— What you will do —
The required result is a copy of each line below in which "screenshots" appears.
── Record extracts
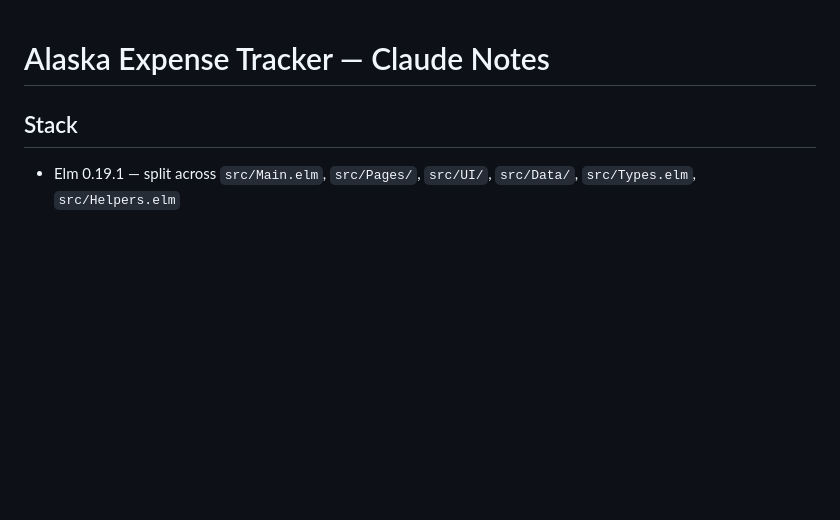
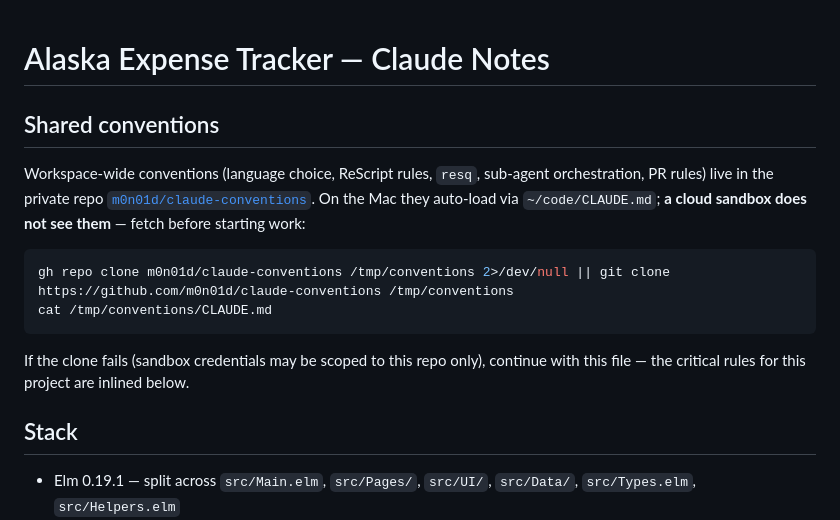
Before and after one commit to m0n01d/ternpike, a Markdown page: CLAUDE.md, the part around the change. GitHub-like rendering; blank space fills up the shorter version.

Commit message:
Add shared-conventions preamble to CLAUDE.md
Points cloud sandboxes at m0n01d/claude-conventions for workspace-wide rules.

Co-Authored-By: Claude Fable 5 <noreply@anthropic.com>

````diff
--- a/CLAUDE.md
+++ b/CLAUDE.md
@@ -1,5 +1,15 @@
 # Alaska Expense Tracker — Claude Notes
 
+## Shared conventions
+
+Workspace-wide conventions (language choice, ReScript rules, `resq`, sub-agent orchestration, PR rules) live in the private repo [`m0n01d/claude-conventions`](https://github.com/m0n01d/claude-conventions). On the Mac they auto-load via `~/code/CLAUDE.md`; **a cloud sandbox does not see them** — fetch before starting work:
+
+```sh
+gh repo clone m0n01d/claude-conventions /tmp/conventions 2>/dev/null || git clone https://github.com/m0n01d/claude-conventions /tmp/conventions
+cat /tmp/conventions/CLAUDE.md
+```
+
+If the clone fails (sandbox credentials may be scoped to this repo only), continue with this file — the critical rules for this project are inlined below.
 ## Stack
 - Elm 0.19.1 — split across `src/Main.elm`, `src/Pages/`, `src/UI/`, `src/Data/`, `src/Types.elm`, `src/Helpers.elm`
 - Vite 8 + vite-plugin-elm
````
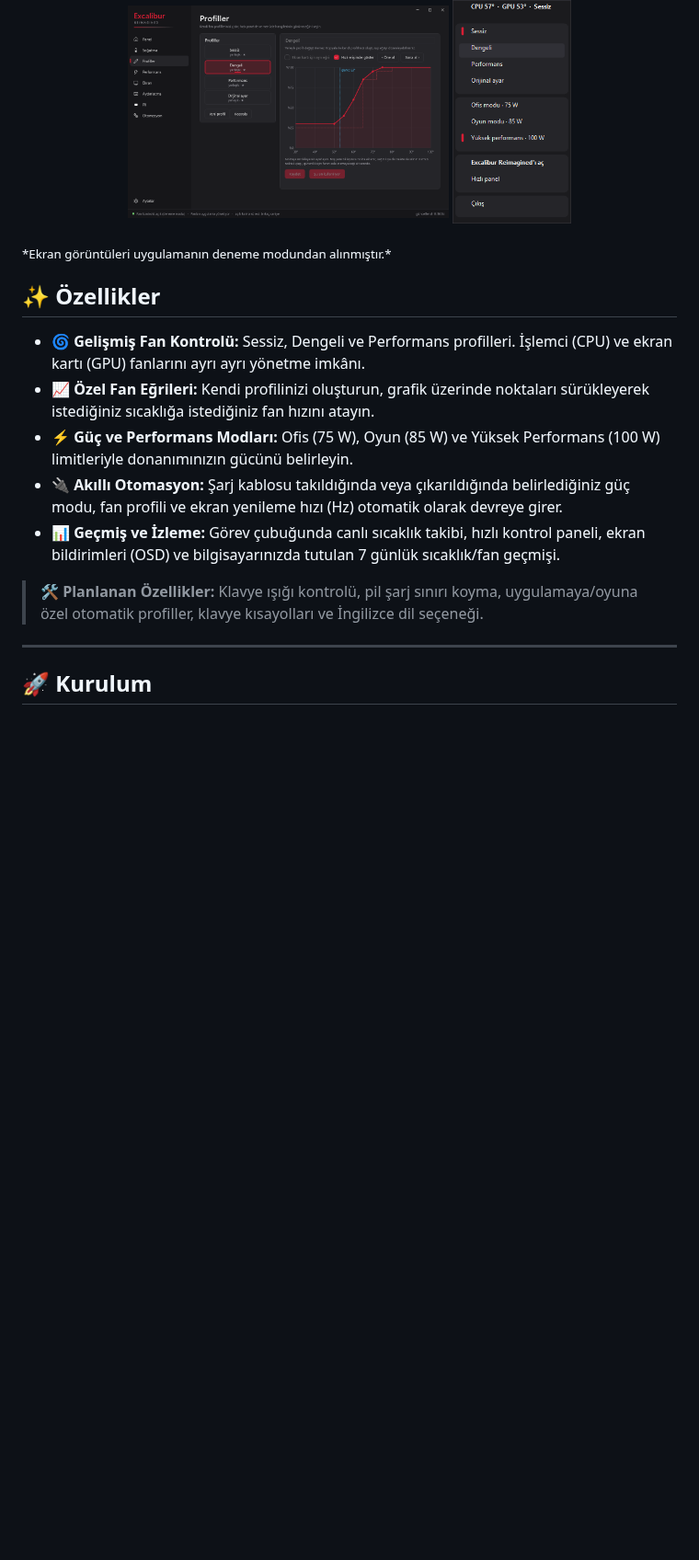
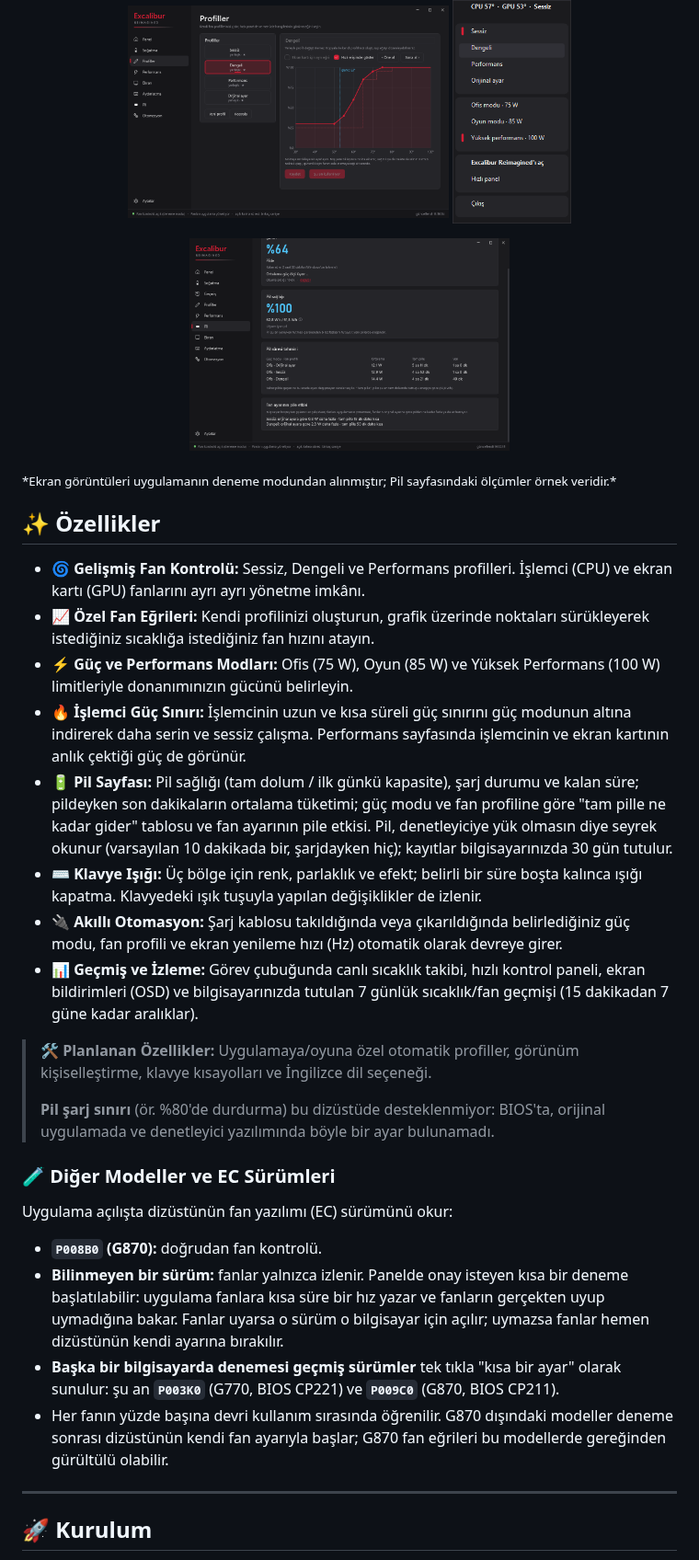
Before and after one commit to soldsawn/ExcaliburReimagined, a Markdown page: README.md, the part around one of its changes. Shown at 92% size. GitHub-like rendering; pictures changed too: assets/screenshots/pil.png (added); blank space fills up the shorter version.

```diff
--- a/README.md
+++ b/README.md
@@ -31,7 +31,10 @@ Orijinal Excalibur Control Center bazen yavaş açılır, arka planda gereksiz k
   <img src="assets/screenshots/profiller.png" width="49%" alt="Profiller" />
   <img src="assets/screenshots/tray-menu.png" width="18%" alt="Simge alanı menüsü" />
 </p>
-<sub>*Ekran görüntüleri uygulamanın deneme modundan alınmıştır.*</sub>
+<p align="center">
+  <img src="assets/screenshots/pil.png" width="49%" alt="Pil" />
+</p>
+<sub>*Ekran görüntüleri uygulamanın deneme modundan alınmıştır; Pil sayfasındaki ölçümler örnek veridir.*</sub>
 
 <a id="özellikler"></a>
 ## ✨ Özellikler
@@ -39,10 +42,24 @@ Orijinal Excalibur Control Center bazen yavaş açılır, arka planda gereksiz k
 - 🌀 **Gelişmiş Fan Kontrolü:** Sessiz, Dengeli ve Performans profilleri. İşlemci (CPU) ve ekran kartı (GPU) fanlarını ayrı ayrı yönetme imkânı.
 - 📈 **Özel Fan Eğrileri:** Kendi profilinizi oluşturun, grafik üzerinde noktaları sürükleyerek istediğiniz sıcaklığa istediğiniz fan hızını atayın.
 - ⚡ **Güç ve Performans Modları:** Ofis (75 W), Oyun (85 W) ve Yüksek Performans (100 W) limitleriyle donanımınızın gücünü belirleyin.
+- 🔥 **İşlemci Güç Sınırı:** İşlemcinin uzun ve kısa süreli güç sınırını güç modunun altına indirerek daha serin ve sessiz çalışma. Performans sayfasında işlemcinin ve ekran kartının anlık çektiği güç de görünür.
+- 🔋 **Pil Sayfası:** Pil sağlığı (tam dolum / ilk günkü kapasite), şarj durumu ve kalan süre; pildeyken son dakikaların ortalama tüketimi; güç modu ve fan profiline göre "tam pille ne kadar gider" tablosu ve fan ayarının pile etkisi. Pil, denetleyiciye yük olmasın diye seyrek okunur (varsayılan 10 dakikada bir, şarjdayken hiç); kayıtlar bilgisayarınızda 30 gün tutulur.
+- ⌨️ **Klavye Işığı:** Üç bölge için renk, parlaklık ve efekt; belirli bir süre boşta kalınca ışığı kapatma. Klavyedeki ışık tuşuyla yapılan değişiklikler de izlenir.
 - 🔌 **Akıllı Otomasyon:** Şarj kablosu takıldığında veya çıkarıldığında belirlediğiniz güç modu, fan profili ve ekran yenileme hızı (Hz) otomatik olarak devreye girer.
-- 📊 **Geçmiş ve İzleme:** Görev çubuğunda canlı sıcaklık takibi, hızlı kontrol paneli, ekran bildirimleri (OSD) ve bilgisayarınızda tutulan 7 günlük sıcaklık/fan geçmişi.
+- 📊 **Geçmiş ve İzleme:** Görev çubuğunda canlı sıcaklık takibi, hızlı kontrol paneli, ekran bildirimleri (OSD) ve bilgisayarınızda tutulan 7 günlük sıcaklık/fan geçmişi (15 dakikadan 7 güne kadar aralıklar).
 
-> **🛠️ Planlanan Özellikler:** Klavye ışığı kontrolü, pil şarj sınırı koyma, uygulamaya/oyuna özel otomatik profiller, klavye kısayolları ve İngilizce dil seçeneği.
+> **🛠️ Planlanan Özellikler:** Uygulamaya/oyuna özel otomatik profiller, görünüm kişiselleştirme, klavye kısayolları ve İngilizce dil seçeneği.
+>
+> **Pil şarj sınırı** (ör. %80'de durdurma) bu dizüstüde desteklenmiyor: BIOS'ta, orijinal uygulamada ve denetleyici yazılımında böyle bir ayar bulunamadı.
+
+<a id="diğer-modeller"></a>
+### 🧪 Diğer Modeller ve EC Sürümleri
+
+Uygulama açılışta dizüstünün fan yazılımı (EC) sürümünü okur:
+- **`P008B0` (G870):** doğrudan fan kontrolü.
+- **Bilinmeyen bir sürüm:** fanlar yalnızca izlenir. Panelde onay isteyen kısa bir deneme başlatılabilir: uygulama fanlara kısa süre bir hız yazar ve fanların gerçekten uyup uymadığına bakar. Fanlar uyarsa o sürüm o bilgisayar için açılır; uymazsa fanlar hemen dizüstünün kendi ayarına bırakılır.
+- **Başka bir bilgisayarda denemesi geçmiş sürümler** tek tıkla "kısa bir ayar" olarak sunulur: şu an **`P003K0`** (G770, BIOS CP221) ve **`P009C0`** (G870, BIOS CP211).
+- Her fanın yüzde başına devri kullanım sırasında öğrenilir. G870 dışındaki modeller deneme sonrası dizüstünün kendi fan ayarıyla başlar; G870 fan eğrileri bu modellerde gereğinden gürültülü olabilir.
 
 ---
 <a id="kurulum"></a>
```
Also changed, not shown: other parts of README.md (+13 -8 lines), 1 other file.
────
— Answer space —
Before and after one commit to soldsawn/ExcaliburReimagined, a Markdown page: README.md, the part around one of its changes. Shown at 92% size. GitHub-like rendering; pictures changed too: assets/screenshots/pil.png (added); blank space fills up the shorter version.
   <img src="assets/screenshots/profiller.png" width="49%" alt="Profiller" />
   <img src="assets/screenshots/tray-menu.png" width="18%" alt="Simge alanı menüsü" />
+  <img src="assets/screenshots/pil.png" width="49%" alt="Pil" />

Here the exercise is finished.